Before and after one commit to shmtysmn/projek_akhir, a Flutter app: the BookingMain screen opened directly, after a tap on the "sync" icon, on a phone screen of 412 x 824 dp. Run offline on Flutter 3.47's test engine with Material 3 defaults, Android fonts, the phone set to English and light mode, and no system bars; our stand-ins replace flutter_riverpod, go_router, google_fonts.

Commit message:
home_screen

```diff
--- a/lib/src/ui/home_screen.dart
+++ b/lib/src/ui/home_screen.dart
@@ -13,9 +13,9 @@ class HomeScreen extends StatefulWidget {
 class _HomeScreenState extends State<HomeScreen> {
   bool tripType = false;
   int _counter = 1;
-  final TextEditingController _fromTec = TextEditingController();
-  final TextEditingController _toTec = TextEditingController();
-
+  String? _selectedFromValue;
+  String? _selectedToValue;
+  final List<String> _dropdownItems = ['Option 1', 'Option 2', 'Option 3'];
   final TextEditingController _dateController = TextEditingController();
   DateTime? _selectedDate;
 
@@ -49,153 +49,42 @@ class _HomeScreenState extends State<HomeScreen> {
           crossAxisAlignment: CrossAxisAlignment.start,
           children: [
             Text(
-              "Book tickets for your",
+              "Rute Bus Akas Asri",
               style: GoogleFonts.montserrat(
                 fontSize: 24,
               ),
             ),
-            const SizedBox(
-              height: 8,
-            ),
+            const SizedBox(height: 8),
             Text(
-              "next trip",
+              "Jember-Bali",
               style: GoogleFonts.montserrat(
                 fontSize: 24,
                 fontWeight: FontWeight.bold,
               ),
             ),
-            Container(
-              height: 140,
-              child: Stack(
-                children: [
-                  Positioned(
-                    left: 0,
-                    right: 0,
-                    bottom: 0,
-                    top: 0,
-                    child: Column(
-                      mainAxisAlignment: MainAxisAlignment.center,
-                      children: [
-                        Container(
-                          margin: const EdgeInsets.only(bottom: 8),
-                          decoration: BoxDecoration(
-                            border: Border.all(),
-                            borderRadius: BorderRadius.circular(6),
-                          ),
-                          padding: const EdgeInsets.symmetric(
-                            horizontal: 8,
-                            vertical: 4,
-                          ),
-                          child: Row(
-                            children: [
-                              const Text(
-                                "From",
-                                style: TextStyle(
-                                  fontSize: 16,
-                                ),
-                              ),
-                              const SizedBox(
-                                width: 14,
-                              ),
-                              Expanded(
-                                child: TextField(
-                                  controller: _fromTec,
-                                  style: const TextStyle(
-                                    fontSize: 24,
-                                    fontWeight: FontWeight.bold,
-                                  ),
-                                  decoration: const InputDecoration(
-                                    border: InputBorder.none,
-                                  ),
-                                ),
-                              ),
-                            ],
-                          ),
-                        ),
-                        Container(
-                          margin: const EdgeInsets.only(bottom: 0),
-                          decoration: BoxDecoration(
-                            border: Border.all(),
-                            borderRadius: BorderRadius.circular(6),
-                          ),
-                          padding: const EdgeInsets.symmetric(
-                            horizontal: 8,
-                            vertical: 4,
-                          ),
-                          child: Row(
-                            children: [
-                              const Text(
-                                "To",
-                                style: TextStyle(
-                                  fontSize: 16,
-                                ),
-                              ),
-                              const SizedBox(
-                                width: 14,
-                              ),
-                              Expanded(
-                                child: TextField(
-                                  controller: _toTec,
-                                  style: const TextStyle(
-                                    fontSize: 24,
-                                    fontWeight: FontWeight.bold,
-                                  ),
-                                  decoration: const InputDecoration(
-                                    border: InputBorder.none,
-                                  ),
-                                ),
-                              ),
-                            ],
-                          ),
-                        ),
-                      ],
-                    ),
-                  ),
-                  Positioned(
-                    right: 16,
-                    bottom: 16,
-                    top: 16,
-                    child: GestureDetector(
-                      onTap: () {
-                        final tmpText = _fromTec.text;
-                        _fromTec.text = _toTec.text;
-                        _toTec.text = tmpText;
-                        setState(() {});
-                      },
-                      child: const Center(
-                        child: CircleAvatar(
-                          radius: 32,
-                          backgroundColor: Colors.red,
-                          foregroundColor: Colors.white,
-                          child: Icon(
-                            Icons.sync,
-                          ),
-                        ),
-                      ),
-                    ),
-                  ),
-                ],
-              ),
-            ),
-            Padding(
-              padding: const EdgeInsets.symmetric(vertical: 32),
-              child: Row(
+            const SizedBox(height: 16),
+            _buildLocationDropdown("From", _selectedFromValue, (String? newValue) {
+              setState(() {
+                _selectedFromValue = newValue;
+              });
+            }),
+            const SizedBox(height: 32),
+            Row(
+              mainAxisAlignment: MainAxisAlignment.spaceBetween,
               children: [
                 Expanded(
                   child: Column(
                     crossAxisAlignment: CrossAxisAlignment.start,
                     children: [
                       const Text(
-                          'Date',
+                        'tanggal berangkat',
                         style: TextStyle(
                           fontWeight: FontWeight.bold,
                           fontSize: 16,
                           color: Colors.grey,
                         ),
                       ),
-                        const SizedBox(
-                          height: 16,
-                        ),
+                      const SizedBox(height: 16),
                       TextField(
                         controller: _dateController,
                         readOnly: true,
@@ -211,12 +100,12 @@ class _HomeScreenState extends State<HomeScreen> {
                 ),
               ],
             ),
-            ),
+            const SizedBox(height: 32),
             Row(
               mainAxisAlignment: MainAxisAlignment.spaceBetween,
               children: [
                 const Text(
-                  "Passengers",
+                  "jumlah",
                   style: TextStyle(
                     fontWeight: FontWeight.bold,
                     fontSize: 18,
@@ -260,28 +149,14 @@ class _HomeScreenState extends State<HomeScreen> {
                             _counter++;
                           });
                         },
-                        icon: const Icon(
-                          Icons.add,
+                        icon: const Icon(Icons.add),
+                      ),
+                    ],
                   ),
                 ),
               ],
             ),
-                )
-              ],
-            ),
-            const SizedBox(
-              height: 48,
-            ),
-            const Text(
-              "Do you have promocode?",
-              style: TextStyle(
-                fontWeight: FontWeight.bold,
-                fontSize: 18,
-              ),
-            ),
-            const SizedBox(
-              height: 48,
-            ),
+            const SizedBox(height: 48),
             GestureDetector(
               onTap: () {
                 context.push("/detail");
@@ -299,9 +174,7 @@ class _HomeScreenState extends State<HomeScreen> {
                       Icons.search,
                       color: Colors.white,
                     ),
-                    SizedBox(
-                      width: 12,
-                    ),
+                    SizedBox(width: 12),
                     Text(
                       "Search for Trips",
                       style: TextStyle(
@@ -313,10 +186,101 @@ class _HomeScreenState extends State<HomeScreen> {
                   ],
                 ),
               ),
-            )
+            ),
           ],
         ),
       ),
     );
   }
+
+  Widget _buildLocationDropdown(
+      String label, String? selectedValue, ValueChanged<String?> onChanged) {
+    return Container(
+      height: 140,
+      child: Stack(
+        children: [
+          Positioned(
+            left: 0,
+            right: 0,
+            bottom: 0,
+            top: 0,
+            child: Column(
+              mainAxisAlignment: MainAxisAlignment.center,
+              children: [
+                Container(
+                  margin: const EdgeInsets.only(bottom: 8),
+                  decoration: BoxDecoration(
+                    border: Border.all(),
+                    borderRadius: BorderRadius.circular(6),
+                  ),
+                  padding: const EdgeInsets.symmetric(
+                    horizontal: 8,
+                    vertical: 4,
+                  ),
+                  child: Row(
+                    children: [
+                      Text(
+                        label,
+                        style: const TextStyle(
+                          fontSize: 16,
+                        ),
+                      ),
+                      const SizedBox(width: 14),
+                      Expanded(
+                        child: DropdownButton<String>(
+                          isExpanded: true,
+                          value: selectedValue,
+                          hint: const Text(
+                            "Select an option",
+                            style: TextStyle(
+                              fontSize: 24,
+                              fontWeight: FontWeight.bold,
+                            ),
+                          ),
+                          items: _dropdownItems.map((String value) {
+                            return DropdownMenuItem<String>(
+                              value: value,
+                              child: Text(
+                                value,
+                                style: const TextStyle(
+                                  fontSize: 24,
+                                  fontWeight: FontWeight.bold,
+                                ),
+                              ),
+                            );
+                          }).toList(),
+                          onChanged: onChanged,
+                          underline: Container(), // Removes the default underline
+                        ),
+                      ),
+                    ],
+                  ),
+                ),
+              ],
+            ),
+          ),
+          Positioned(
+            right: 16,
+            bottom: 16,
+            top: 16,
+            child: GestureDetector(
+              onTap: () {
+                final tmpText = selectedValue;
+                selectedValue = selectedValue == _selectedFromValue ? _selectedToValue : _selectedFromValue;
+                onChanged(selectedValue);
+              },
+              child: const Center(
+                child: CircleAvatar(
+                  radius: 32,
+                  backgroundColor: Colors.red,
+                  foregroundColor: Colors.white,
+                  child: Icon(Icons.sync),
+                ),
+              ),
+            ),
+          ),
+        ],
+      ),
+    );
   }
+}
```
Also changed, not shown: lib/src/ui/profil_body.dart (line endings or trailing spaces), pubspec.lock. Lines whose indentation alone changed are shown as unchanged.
====
When the word "foregroundColor" shows up in a line of the entries, pull that line out.

-                          foregroundColor: Colors.white,
+                  foregroundColor: Colors.white,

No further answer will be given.